Description of the task = In the listing below, find the line containing "request to main<br/>touching" and the line containing "prettier, svelte-check,<br/>vitest, seed". Repeat exactly those two lines and every line between them, nothing more.

Source data =

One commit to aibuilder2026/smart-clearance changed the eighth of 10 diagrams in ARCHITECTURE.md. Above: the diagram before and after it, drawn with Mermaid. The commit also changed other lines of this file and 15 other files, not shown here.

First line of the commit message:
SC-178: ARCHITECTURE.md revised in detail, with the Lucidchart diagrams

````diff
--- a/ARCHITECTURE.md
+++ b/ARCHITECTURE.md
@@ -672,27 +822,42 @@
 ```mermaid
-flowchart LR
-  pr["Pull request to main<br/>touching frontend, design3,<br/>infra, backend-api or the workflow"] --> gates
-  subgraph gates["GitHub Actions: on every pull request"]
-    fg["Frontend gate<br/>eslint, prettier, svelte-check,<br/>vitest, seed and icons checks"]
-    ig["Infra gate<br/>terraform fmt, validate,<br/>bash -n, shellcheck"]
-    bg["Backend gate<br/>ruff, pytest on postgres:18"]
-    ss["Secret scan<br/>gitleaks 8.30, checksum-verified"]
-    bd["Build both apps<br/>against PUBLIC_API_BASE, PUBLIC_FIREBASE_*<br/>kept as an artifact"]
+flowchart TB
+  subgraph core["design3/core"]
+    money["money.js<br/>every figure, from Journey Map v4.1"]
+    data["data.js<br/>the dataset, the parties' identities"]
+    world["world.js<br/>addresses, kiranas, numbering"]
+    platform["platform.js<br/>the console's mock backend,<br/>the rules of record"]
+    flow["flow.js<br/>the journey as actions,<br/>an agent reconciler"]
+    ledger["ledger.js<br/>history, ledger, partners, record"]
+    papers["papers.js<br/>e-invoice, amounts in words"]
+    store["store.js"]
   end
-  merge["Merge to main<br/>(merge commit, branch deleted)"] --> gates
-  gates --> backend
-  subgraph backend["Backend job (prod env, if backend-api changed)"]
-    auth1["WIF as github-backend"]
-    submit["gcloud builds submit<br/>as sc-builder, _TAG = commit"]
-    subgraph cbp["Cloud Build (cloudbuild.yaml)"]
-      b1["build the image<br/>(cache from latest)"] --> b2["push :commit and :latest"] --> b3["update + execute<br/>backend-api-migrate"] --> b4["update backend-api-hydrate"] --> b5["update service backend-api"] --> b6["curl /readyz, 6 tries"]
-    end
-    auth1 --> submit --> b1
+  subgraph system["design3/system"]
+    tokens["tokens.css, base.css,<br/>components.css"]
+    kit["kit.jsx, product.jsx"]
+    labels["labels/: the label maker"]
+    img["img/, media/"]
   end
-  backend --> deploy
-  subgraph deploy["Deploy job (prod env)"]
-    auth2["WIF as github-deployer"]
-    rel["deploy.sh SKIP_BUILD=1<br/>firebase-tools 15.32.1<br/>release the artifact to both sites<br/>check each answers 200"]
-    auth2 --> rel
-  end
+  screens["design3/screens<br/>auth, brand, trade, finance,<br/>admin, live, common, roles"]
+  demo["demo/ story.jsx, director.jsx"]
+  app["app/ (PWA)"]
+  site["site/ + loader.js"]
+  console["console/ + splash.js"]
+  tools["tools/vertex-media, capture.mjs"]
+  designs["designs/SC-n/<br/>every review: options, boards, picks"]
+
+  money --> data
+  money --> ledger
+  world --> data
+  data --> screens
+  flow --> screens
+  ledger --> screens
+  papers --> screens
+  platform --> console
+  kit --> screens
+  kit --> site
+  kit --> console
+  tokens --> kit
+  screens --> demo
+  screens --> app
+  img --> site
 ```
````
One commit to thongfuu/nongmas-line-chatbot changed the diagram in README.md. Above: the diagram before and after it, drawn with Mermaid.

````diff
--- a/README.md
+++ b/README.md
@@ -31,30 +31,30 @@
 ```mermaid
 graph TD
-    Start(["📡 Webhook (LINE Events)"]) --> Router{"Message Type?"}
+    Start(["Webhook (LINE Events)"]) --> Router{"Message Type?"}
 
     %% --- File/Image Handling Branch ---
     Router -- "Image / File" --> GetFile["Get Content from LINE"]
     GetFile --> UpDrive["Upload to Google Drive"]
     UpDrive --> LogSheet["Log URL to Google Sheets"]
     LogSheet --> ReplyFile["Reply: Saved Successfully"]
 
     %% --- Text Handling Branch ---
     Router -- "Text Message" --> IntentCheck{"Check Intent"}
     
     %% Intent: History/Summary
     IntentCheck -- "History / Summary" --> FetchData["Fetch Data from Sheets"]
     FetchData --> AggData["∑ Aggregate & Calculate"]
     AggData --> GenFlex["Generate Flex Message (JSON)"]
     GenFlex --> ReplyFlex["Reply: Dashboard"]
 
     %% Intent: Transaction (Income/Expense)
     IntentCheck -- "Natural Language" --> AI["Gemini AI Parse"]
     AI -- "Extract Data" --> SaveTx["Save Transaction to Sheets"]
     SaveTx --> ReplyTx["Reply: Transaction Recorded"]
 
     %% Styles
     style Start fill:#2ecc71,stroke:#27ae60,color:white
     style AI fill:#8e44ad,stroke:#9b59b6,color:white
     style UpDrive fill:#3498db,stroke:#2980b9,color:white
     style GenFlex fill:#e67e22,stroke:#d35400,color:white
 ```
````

Solution to the exercise =
-  pr["Pull request to main<br/>touching frontend, design3,<br/>infra, backend-api or the workflow"] --> gates
-  subgraph gates["GitHub Actions: on every pull request"]
-    fg["Frontend gate<br/>eslint, prettier, svelte-check,<br/>vitest, seed and icons checks"]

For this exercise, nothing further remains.